* _Task statement_
Copy all the entries below exactly, but not the pictures.

* _Data extract_
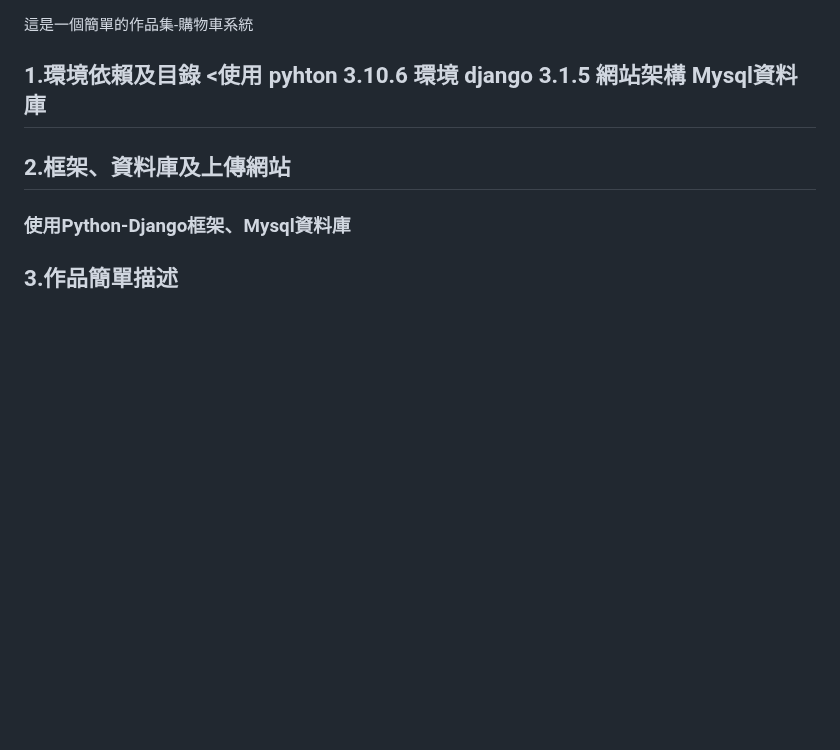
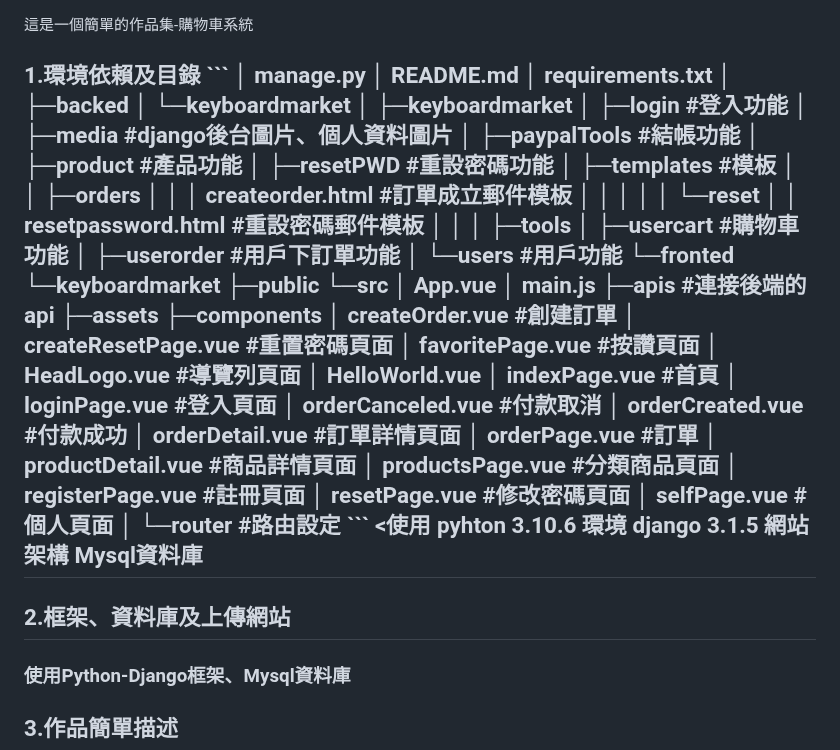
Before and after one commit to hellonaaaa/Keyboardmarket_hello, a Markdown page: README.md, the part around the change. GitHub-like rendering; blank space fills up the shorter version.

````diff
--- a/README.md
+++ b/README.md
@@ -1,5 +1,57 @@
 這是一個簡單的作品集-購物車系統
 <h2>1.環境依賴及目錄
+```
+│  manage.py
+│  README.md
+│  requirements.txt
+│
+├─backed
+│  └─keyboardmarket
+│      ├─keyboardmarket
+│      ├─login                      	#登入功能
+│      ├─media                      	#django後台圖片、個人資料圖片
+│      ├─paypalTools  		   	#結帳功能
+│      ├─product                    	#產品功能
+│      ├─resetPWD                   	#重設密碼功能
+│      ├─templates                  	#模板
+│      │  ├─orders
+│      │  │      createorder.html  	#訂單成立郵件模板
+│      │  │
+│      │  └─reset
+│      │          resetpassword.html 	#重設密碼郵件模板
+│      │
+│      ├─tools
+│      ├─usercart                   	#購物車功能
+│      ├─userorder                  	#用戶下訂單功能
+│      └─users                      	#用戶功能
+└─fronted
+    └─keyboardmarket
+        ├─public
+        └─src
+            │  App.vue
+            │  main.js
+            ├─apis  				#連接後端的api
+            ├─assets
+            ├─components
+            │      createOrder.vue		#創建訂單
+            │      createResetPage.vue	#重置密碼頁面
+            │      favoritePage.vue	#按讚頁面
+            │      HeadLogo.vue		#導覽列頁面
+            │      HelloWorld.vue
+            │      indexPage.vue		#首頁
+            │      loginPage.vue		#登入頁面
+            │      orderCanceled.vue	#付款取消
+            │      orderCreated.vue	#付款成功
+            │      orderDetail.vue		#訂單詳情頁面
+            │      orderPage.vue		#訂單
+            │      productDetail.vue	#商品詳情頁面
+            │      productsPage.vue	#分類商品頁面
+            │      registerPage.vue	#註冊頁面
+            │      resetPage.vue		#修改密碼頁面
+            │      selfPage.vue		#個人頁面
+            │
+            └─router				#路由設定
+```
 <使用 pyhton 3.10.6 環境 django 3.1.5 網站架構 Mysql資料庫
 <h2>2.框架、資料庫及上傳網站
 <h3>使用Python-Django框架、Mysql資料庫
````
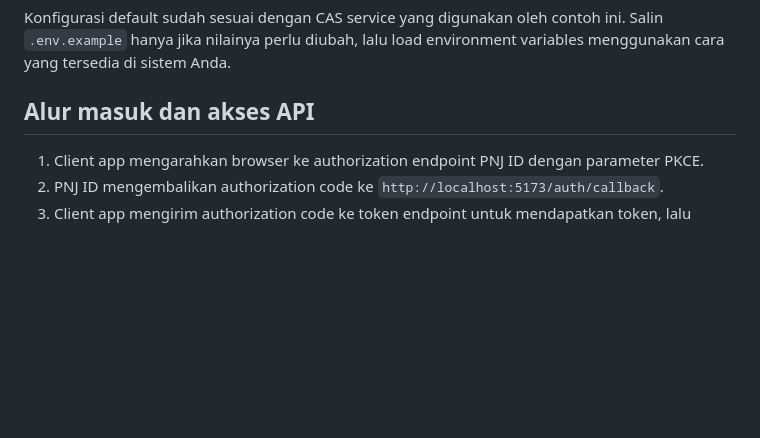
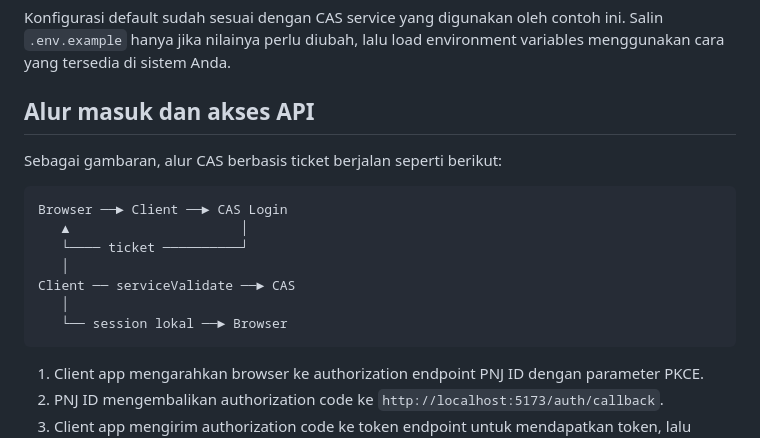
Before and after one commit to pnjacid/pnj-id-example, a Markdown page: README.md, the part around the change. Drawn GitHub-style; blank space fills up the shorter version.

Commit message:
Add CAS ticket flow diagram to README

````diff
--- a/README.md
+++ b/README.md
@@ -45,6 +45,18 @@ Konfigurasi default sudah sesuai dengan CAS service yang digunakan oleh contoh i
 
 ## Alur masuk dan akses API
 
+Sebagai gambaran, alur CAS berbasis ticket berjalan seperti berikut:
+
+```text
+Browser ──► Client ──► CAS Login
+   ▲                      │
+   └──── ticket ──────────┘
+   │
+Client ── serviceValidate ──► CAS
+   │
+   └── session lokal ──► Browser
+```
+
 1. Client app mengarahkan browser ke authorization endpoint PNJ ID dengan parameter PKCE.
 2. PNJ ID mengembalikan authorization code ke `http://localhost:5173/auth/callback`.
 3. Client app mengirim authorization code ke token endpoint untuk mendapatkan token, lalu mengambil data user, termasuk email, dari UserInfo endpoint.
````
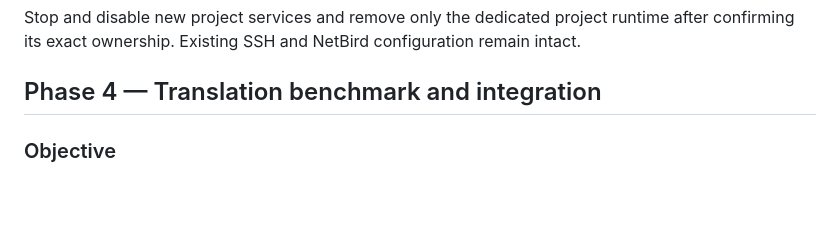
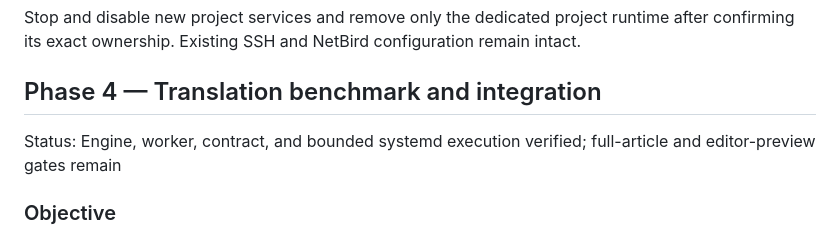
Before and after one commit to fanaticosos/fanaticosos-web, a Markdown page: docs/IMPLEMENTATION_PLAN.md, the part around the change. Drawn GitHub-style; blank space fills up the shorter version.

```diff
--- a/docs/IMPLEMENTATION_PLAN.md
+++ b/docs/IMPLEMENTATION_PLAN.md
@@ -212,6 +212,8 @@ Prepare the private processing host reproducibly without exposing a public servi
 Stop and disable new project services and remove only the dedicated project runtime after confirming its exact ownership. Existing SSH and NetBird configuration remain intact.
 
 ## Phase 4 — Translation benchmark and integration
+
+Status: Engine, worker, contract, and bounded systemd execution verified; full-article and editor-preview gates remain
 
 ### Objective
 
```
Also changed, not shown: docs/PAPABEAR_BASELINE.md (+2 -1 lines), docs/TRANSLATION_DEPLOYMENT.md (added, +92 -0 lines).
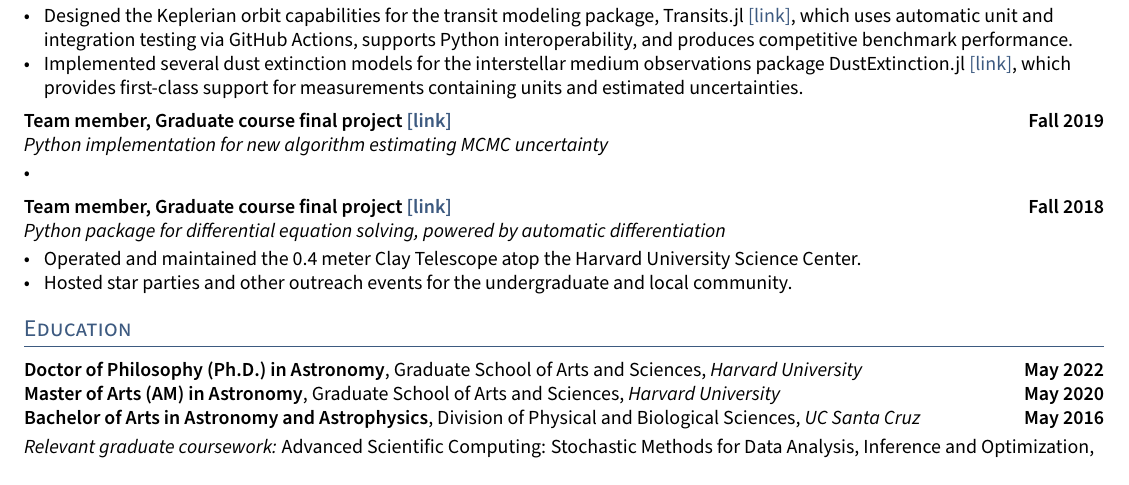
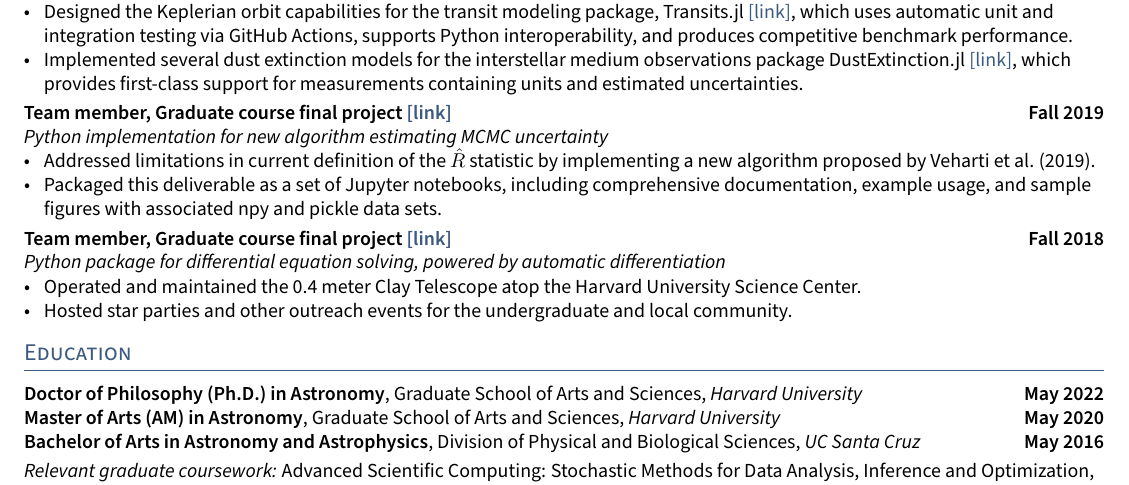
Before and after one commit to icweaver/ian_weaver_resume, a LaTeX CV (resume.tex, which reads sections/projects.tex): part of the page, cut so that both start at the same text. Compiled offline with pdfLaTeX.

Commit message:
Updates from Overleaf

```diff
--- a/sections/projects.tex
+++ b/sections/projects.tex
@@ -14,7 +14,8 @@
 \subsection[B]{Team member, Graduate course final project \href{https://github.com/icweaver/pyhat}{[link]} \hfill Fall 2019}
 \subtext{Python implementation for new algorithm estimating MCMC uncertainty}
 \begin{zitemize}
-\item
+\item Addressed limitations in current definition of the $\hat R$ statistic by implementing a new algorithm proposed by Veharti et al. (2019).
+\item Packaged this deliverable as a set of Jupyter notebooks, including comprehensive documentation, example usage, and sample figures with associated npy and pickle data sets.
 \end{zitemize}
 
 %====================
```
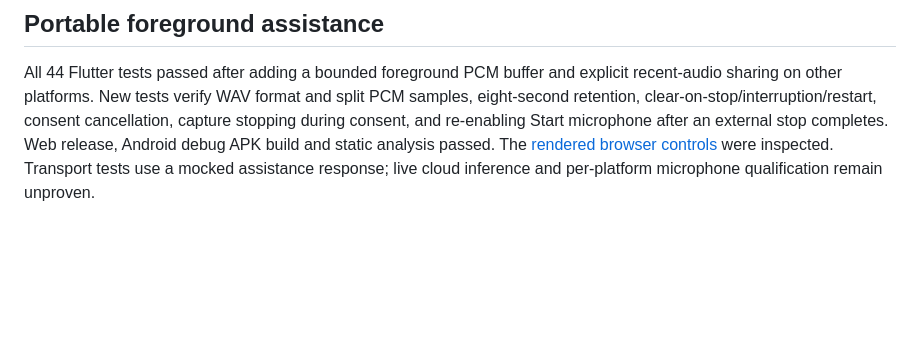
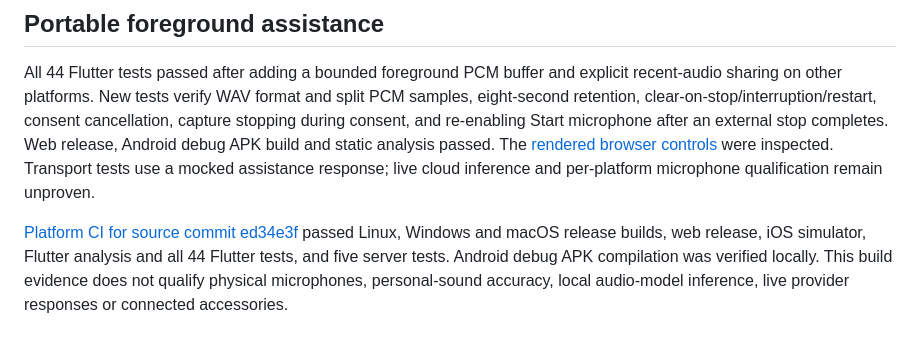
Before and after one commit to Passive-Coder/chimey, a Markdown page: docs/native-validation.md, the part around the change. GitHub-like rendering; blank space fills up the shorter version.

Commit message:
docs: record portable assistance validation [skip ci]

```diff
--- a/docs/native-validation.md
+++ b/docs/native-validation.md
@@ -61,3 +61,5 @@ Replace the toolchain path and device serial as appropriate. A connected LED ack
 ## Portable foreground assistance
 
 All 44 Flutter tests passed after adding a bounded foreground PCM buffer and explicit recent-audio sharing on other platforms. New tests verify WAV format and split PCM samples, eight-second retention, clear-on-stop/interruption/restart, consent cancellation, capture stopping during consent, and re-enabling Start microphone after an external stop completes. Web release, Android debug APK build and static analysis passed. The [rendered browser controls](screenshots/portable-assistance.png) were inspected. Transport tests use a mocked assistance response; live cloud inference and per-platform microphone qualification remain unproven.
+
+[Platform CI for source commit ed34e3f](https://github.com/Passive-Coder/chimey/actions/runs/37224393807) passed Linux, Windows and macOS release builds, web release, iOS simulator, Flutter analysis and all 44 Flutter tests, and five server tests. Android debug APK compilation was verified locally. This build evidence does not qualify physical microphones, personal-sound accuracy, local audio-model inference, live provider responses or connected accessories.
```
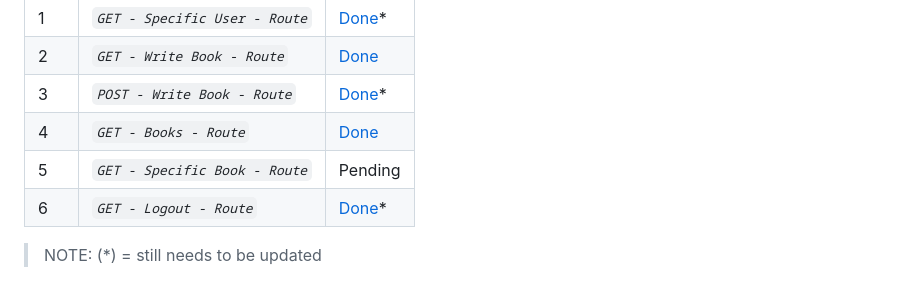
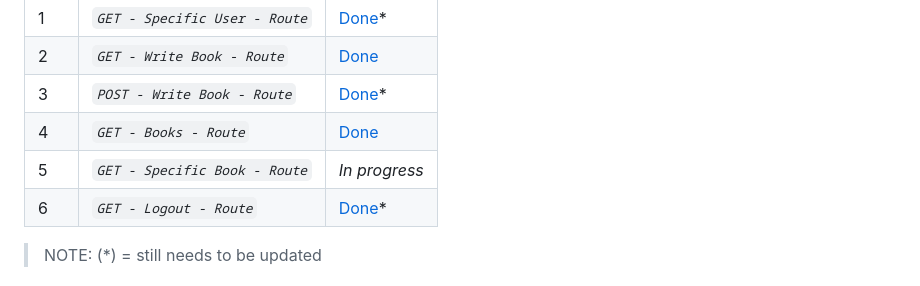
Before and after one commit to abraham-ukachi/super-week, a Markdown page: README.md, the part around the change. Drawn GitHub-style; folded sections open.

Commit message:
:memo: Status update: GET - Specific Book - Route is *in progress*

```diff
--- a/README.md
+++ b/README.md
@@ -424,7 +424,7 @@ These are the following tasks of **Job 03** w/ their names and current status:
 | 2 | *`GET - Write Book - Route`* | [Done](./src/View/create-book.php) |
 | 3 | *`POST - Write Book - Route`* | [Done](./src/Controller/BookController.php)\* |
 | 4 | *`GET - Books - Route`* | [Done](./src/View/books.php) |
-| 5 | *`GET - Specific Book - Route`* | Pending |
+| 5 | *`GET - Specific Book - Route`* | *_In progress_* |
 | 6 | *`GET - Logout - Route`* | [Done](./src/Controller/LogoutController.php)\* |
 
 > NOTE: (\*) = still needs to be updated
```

* _Response_
Before and after one commit to hellonaaaa/Keyboardmarket_hello, a Markdown page: README.md, the part around the change. GitHub-like rendering; blank space fills up the shorter version.

````diff
--- a/README.md
+++ b/README.md
@@ -1,5 +1,57 @@
 這是一個簡單的作品集-購物車系統
 <h2>1.環境依賴及目錄
+```
+│  manage.py
+│  README.md
+│  requirements.txt
+│
+├─backed
+│  └─keyboardmarket
+│      ├─keyboardmarket
+│      ├─login                      	#登入功能
+│      ├─media                      	#django後台圖片、個人資料圖片
+│      ├─paypalTools  		   	#結帳功能
+│      ├─product                    	#產品功能
+│      ├─resetPWD                   	#重設密碼功能
+│      ├─templates                  	#模板
+│      │  ├─orders
+│      │  │      createorder.html  	#訂單成立郵件模板
+│      │  │
+│      │  └─reset
+│      │          resetpassword.html 	#重設密碼郵件模板
+│      │
+│      ├─tools
+│      ├─usercart                   	#購物車功能
+│      ├─userorder                  	#用戶下訂單功能
+│      └─users                      	#用戶功能
+└─fronted
+    └─keyboardmarket
+        ├─public
+        └─src
+            │  App.vue
+            │  main.js
+            ├─apis  				#連接後端的api
+            ├─assets
+            ├─components
+            │      createOrder.vue		#創建訂單
+            │      createResetPage.vue	#重置密碼頁面
+            │      favoritePage.vue	#按讚頁面
+            │      HeadLogo.vue		#導覽列頁面
+            │      HelloWorld.vue
+            │      indexPage.vue		#首頁
+            │      loginPage.vue		#登入頁面
+            │      orderCanceled.vue	#付款取消
+            │      orderCreated.vue	#付款成功
+            │      orderDetail.vue		#訂單詳情頁面
+            │      orderPage.vue		#訂單
+            │      productDetail.vue	#商品詳情頁面
+            │      productsPage.vue	#分類商品頁面
+            │      registerPage.vue	#註冊頁面
+            │      resetPage.vue		#修改密碼頁面
+            │      selfPage.vue		#個人頁面
+            │
+            └─router				#路由設定
+```
 <使用 pyhton 3.10.6 環境 django 3.1.5 網站架構 Mysql資料庫
 <h2>2.框架、資料庫及上傳網站
 <h3>使用Python-Django框架、Mysql資料庫
````
Before and after one commit to pnjacid/pnj-id-example, a Markdown page: README.md, the part around the change. Drawn GitHub-style; blank space fills up the shorter version.

Commit message:
Add CAS ticket flow diagram to README

````diff
--- a/README.md
+++ b/README.md
@@ -45,6 +45,18 @@ Konfigurasi default sudah sesuai dengan CAS service yang digunakan oleh contoh i
 
 ## Alur masuk dan akses API
 
+Sebagai gambaran, alur CAS berbasis ticket berjalan seperti berikut:
+
+```text
+Browser ──► Client ──► CAS Login
+   ▲                      │
+   └──── ticket ──────────┘
+   │
+Client ── serviceValidate ──► CAS
+   │
+   └── session lokal ──► Browser
+```
+
 1. Client app mengarahkan browser ke authorization endpoint PNJ ID dengan parameter PKCE.
 2. PNJ ID mengembalikan authorization code ke `http://localhost:5173/auth/callback`.
 3. Client app mengirim authorization code ke token endpoint untuk mendapatkan token, lalu mengambil data user, termasuk email, dari UserInfo endpoint.
````
Before and after one commit to fanaticosos/fanaticosos-web, a Markdown page: docs/IMPLEMENTATION_PLAN.md, the part around the change. Drawn GitHub-style; blank space fills up the shorter version.

```diff
--- a/docs/IMPLEMENTATION_PLAN.md
+++ b/docs/IMPLEMENTATION_PLAN.md
@@ -212,6 +212,8 @@ Prepare the private processing host reproducibly without exposing a public servi
 Stop and disable new project services and remove only the dedicated project runtime after confirming its exact ownership. Existing SSH and NetBird configuration remain intact.
 
 ## Phase 4 — Translation benchmark and integration
+
+Status: Engine, worker, contract, and bounded systemd execution verified; full-article and editor-preview gates remain
 
 ### Objective
 
```
Also changed, not shown: docs/PAPABEAR_BASELINE.md (+2 -1 lines), docs/TRANSLATION_DEPLOYMENT.md (added, +92 -0 lines).
Before and after one commit to icweaver/ian_weaver_resume, a LaTeX CV (resume.tex, which reads sections/projects.tex): part of the page, cut so that both start at the same text. Compiled offline with pdfLaTeX.

Commit message:
Updates from Overleaf

```diff
--- a/sections/projects.tex
+++ b/sections/projects.tex
@@ -14,7 +14,8 @@
 \subsection[B]{Team member, Graduate course final project \href{https://github.com/icweaver/pyhat}{[link]} \hfill Fall 2019}
 \subtext{Python implementation for new algorithm estimating MCMC uncertainty}
 \begin{zitemize}
-\item
+\item Addressed limitations in current definition of the $\hat R$ statistic by implementing a new algorithm proposed by Veharti et al. (2019).
+\item Packaged this deliverable as a set of Jupyter notebooks, including comprehensive documentation, example usage, and sample figures with associated npy and pickle data sets.
 \end{zitemize}
 
 %====================
```
Before and after one commit to Passive-Coder/chimey, a Markdown page: docs/native-validation.md, the part around the change. GitHub-like rendering; blank space fills up the shorter version.

Commit message:
docs: record portable assistance validation [skip ci]

```diff
--- a/docs/native-validation.md
+++ b/docs/native-validation.md
@@ -61,3 +61,5 @@ Replace the toolchain path and device serial as appropriate. A connected LED ack
 ## Portable foreground assistance
 
 All 44 Flutter tests passed after adding a bounded foreground PCM buffer and explicit recent-audio sharing on other platforms. New tests verify WAV format and split PCM samples, eight-second retention, clear-on-stop/interruption/restart, consent cancellation, capture stopping during consent, and re-enabling Start microphone after an external stop completes. Web release, Android debug APK build and static analysis passed. The [rendered browser controls](screenshots/portable-assistance.png) were inspected. Transport tests use a mocked assistance response; live cloud inference and per-platform microphone qualification remain unproven.
+
+[Platform CI for source commit ed34e3f](https://github.com/Passive-Coder/chimey/actions/runs/37224393807) passed Linux, Windows and macOS release builds, web release, iOS simulator, Flutter analysis and all 44 Flutter tests, and five server tests. Android debug APK compilation was verified locally. This build evidence does not qualify physical microphones, personal-sound accuracy, local audio-model inference, live provider responses or connected accessories.
```
Before and after one commit to abraham-ukachi/super-week, a Markdown page: README.md, the part around the change. Drawn GitHub-style; folded sections open.

Commit message:
:memo: Status update: GET - Specific Book - Route is *in progress*

```diff
--- a/README.md
+++ b/README.md
@@ -424,7 +424,7 @@ These are the following tasks of **Job 03** w/ their names and current status:
 | 2 | *`GET - Write Book - Route`* | [Done](./src/View/create-book.php) |
 | 3 | *`POST - Write Book - Route`* | [Done](./src/Controller/BookController.php)\* |
 | 4 | *`GET - Books - Route`* | [Done](./src/View/books.php) |
-| 5 | *`GET - Specific Book - Route`* | Pending |
+| 5 | *`GET - Specific Book - Route`* | *_In progress_* |
 | 6 | *`GET - Logout - Route`* | [Done](./src/Controller/LogoutController.php)\* |
 
 > NOTE: (\*) = still needs to be updated
```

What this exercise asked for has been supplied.